Culvert: A covered channel that carries water underground.
That’s what’s being built behind Perini Building Company’s new headquarters “at the curve” as Patrick Lane becomes Green Valley Parkway in Henderson, NV.
We all know about Perini Building Company. It’s part of Tutor Perini Corporation, an international general contracting, building and civil construction and construction management company.
The Las Vegas branch of the company first came to town in 1978 with an American Airlines warehouse project that is now the International Terminal. From there, Perini built the Thomas and Mack Center for UNLV, Cashman Field, the Fremont Street Experience and on and on. Today Perini Building Company is the largest construction company operating in Las Vegas. Current projects include CityCenter, the Cosmopolitan Las Vegas and the new Terminal 3 at McCarran International Airport. The company has not been without problems related to its massive projects, but in recent months, construction has proceeded without incident.
In April, 2006, Perini purchased 12 acres at 2955 North Green Valley Parkway. The land is divided by a portion of Duck Creek. The creek starts just east of the Las Vegas Strip and eventually feeds into the Las Vegas wash which in turn flows into Lake Mead. The local creeks and washes handle water that is urban runoff, shallow groundwater, reclaimed water and storm water.
To a bystander, the land at 2955 North Green Valley Parkway was no bargain. It was uneven, weed-filled and divided by a part of Duck Creek that at best was unattractive and at worst was used as an occasional dry garbage dump.
In June, 2008 construction began on the south side of the property. To neighbors, “someone” was grading land and building a building. Eventually the results were revealed: a new headquarters for Perini Building Company.

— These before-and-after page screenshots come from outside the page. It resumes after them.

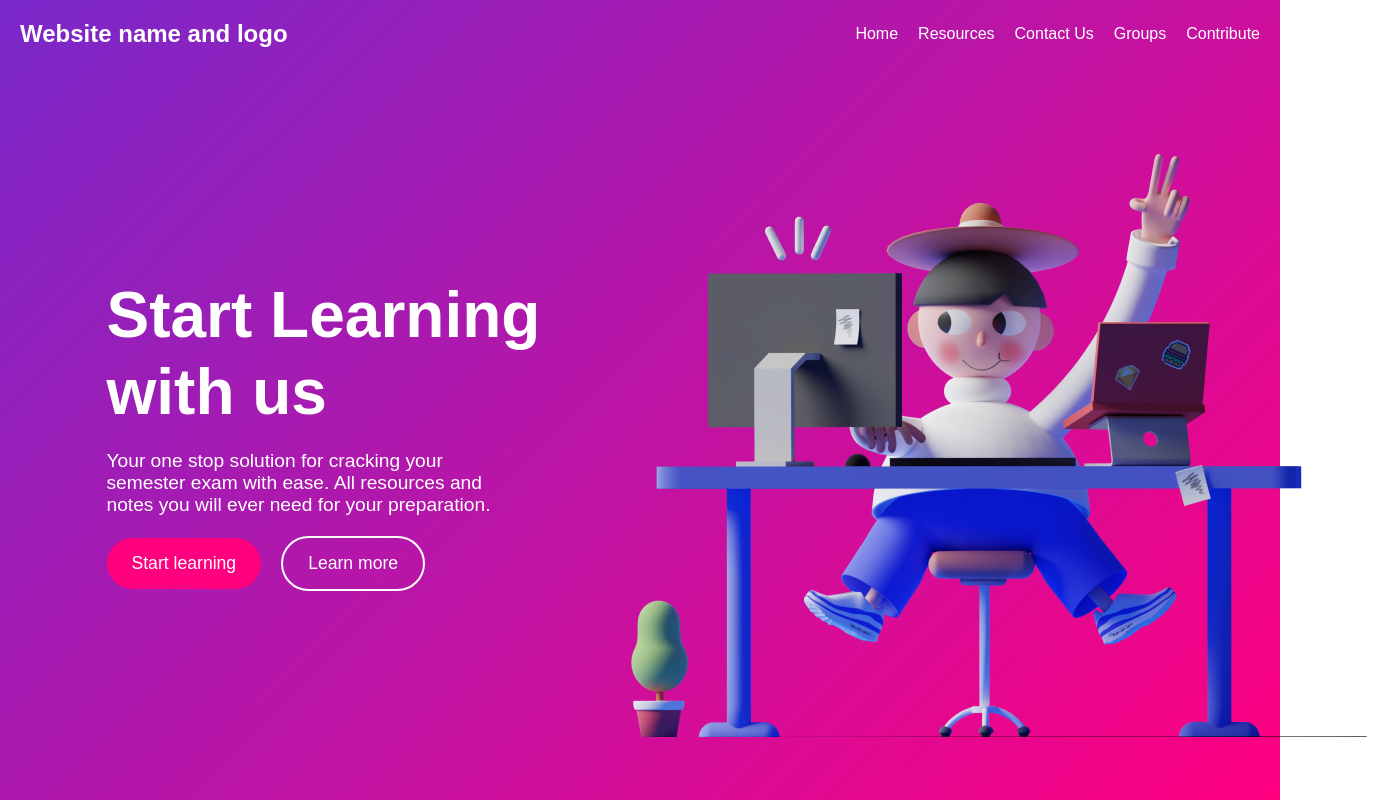
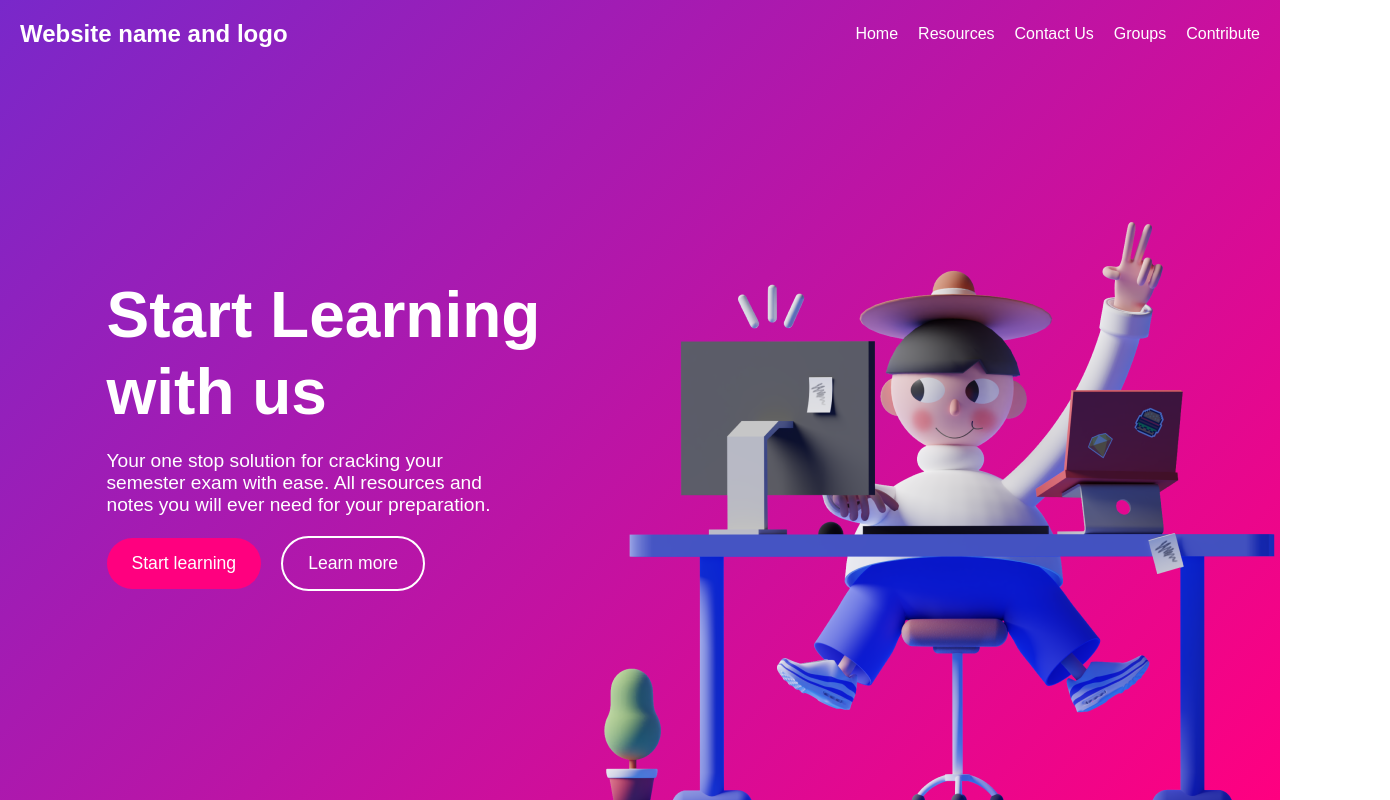
Before and after one commit to CodeWithDevesh/Resource-Adda, a React (Vite) app in the folder frontend/: page / in a window 1280 px wide. Shown: the whole page, 1390 px wide, since content can reach past the window. Built offline with nearby package versions, Linux system fonts and the light colour scheme.

Commit message:
changed home.css

```diff
--- a/frontend/src/pages/Home.css
+++ b/frontend/src/pages/Home.css
@@ -41,7 +41,12 @@ nav ul li a {
     font-size: 1em;
 }
 
+.hide{
+    display: none;
+}
+
 .hero {
+    position: relative;
     display: flex;
     justify-content: space-between;
     align-items: center;
@@ -90,12 +95,18 @@ nav ul li a {
 }
 
 .hero-image {
-    max-width: 45%; /* Ensure image takes more space */
+    max-width: 45%;/*Ensure image takes more space*/
     /* display: flex;*/
     position:absolute;
     top:-69px;
     right:100px;
     /* justify-content: flex-end; */
+}
+
+.hero-image>img{
+    /* height: 100%; */
+    position: relative;
+    width: 100%;
 }
 
 .hero-image img {
```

As with many projects in the Las Vegas valley, the building went up quickly, and it seemed only days later, full exterior landscaping was in place as well. In June of this year, Perini executives moved from their building on Howard Hughes Parkway to the new headquarters. Though the building’s back yard is a creek, this reporter was pleasantly surprised when entering the building from its back-door entrance to see an attractive showcase lobby.
Once the building was completed, neighbors then saw something else, huge pieces of construction equipment behind the new building, leveling and digging in the dry creek bed. What’s going on?
Barry Goettsch is Perini’s project manager for what it calls its “Duck Creek” project. Goettsch explained that Perini owns land on both sides of the creek. The company is building a 1200-foot-long culvert that will allow the creek to flow underground while the ground level is used for parking and as yet other undetermined purposes.
Cost of the project to reclaim air rights over the creek? $5 million. The concrete slab at the base of the culvert is 30 feet below grade, so ground water is an issue. As a result, the project involved digging some 23 wells, 40 to 60 feet deep to divert the groundwater.
The project is scheduled for completion by the end of November. For this local resident, Perini’s 2009 holiday gift will be one eyesore removed.